## Exercise prompt
Each line with the string "double" is to be copied from the records below.

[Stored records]
=====
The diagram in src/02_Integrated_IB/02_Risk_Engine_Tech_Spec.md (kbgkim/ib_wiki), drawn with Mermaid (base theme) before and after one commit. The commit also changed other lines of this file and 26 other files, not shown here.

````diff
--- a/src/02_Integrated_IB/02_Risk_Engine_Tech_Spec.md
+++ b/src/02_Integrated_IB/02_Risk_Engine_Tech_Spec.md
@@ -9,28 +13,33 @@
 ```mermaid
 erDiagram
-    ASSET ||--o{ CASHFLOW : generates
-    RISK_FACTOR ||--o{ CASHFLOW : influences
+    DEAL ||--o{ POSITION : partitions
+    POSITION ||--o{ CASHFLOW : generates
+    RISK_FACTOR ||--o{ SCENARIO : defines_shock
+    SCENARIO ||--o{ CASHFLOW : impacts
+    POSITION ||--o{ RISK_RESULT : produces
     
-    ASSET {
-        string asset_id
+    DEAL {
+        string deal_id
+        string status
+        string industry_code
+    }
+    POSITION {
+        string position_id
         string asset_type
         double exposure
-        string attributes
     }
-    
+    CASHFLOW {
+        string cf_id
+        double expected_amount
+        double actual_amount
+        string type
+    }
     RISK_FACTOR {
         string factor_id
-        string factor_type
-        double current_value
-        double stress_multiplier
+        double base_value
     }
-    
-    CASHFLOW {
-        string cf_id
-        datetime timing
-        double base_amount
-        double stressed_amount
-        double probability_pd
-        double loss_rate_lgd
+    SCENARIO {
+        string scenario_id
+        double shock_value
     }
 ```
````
=====
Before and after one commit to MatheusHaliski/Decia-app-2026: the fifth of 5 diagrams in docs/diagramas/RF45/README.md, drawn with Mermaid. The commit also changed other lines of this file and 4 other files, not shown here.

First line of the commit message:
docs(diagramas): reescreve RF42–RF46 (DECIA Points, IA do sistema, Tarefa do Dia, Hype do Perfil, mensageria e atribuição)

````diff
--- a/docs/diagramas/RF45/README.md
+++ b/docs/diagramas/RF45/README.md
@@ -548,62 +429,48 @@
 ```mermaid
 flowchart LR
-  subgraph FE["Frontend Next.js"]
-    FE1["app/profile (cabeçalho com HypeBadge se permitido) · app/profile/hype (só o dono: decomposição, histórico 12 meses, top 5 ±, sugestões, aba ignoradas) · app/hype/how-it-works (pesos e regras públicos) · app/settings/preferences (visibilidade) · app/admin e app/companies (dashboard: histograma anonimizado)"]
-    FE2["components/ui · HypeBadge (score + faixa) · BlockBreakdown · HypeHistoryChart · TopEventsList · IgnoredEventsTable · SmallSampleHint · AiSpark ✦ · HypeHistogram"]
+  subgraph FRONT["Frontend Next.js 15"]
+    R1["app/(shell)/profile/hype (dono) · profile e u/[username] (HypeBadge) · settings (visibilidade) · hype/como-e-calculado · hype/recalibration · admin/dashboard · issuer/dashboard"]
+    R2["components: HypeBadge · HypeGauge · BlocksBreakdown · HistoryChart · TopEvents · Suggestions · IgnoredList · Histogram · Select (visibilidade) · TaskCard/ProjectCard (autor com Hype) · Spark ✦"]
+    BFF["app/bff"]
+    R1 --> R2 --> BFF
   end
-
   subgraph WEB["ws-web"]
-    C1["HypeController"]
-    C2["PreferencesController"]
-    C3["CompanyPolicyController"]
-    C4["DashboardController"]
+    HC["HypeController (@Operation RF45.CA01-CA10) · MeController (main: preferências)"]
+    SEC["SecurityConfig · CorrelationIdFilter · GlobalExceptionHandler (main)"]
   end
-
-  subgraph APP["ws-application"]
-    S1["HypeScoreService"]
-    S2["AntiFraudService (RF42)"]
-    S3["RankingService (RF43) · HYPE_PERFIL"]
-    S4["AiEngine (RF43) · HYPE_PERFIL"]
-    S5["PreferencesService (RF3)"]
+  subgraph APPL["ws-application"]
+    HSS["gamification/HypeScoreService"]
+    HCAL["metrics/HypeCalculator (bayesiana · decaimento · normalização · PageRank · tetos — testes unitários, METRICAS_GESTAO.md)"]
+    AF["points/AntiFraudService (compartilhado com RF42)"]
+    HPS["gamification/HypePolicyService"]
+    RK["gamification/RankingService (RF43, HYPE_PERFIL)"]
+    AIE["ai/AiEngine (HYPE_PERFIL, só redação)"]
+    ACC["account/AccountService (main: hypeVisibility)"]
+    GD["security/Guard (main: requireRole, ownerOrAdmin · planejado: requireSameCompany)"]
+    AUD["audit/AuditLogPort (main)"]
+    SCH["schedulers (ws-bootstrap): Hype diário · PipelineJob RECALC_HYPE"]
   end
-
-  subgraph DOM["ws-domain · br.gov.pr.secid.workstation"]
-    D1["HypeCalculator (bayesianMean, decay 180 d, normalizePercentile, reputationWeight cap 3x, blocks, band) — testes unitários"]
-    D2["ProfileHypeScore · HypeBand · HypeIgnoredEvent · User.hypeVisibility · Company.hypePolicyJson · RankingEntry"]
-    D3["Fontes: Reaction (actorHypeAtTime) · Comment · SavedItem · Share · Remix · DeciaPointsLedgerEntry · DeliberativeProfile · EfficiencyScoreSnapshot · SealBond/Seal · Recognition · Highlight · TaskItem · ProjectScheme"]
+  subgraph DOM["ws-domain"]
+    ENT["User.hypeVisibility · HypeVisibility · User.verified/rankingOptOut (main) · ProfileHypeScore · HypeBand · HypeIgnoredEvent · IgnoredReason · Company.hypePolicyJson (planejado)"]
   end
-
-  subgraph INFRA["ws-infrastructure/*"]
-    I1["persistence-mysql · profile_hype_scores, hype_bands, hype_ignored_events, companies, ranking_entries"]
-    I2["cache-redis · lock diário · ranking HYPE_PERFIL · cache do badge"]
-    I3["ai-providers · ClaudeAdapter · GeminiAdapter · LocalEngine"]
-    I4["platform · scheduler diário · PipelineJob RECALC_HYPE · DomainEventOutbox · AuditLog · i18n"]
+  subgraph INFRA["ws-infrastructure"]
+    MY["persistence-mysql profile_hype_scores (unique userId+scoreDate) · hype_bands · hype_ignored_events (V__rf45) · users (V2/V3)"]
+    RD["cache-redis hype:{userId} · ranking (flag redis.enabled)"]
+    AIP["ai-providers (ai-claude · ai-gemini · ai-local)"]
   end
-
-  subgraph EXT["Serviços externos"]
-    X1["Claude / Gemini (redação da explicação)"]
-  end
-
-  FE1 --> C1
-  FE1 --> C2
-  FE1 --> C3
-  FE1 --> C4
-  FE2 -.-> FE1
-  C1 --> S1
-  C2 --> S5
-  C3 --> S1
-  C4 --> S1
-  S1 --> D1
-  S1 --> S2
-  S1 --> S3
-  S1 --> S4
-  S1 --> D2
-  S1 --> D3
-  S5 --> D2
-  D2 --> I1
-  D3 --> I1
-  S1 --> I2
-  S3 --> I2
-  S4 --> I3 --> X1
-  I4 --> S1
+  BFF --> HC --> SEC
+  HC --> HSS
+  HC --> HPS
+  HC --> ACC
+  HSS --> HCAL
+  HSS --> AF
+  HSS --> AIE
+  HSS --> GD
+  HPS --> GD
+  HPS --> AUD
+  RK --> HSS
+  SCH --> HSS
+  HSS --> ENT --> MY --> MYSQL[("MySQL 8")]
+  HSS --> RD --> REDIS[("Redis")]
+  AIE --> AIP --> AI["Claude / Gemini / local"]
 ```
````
=====
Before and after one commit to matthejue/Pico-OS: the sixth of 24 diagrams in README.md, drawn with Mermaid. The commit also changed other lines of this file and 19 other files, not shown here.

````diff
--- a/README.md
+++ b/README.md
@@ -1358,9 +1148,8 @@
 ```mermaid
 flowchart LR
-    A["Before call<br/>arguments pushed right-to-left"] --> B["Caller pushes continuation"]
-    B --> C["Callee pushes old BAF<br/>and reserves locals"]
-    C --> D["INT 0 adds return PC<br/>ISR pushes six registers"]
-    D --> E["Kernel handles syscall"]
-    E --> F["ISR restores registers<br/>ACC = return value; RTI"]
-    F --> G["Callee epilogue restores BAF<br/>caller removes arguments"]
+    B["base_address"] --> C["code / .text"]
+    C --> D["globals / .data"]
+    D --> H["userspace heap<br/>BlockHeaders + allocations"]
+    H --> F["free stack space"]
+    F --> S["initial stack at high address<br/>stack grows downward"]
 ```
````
=====
## Solution to the problem
         double exposure
+        double expected_amount
+        double actual_amount
-        double current_value
-        double stress_multiplier
+        double base_value
-        double base_amount
-        double stressed_amount
-        double probability_pd
-        double loss_rate_lgd
+        double shock_value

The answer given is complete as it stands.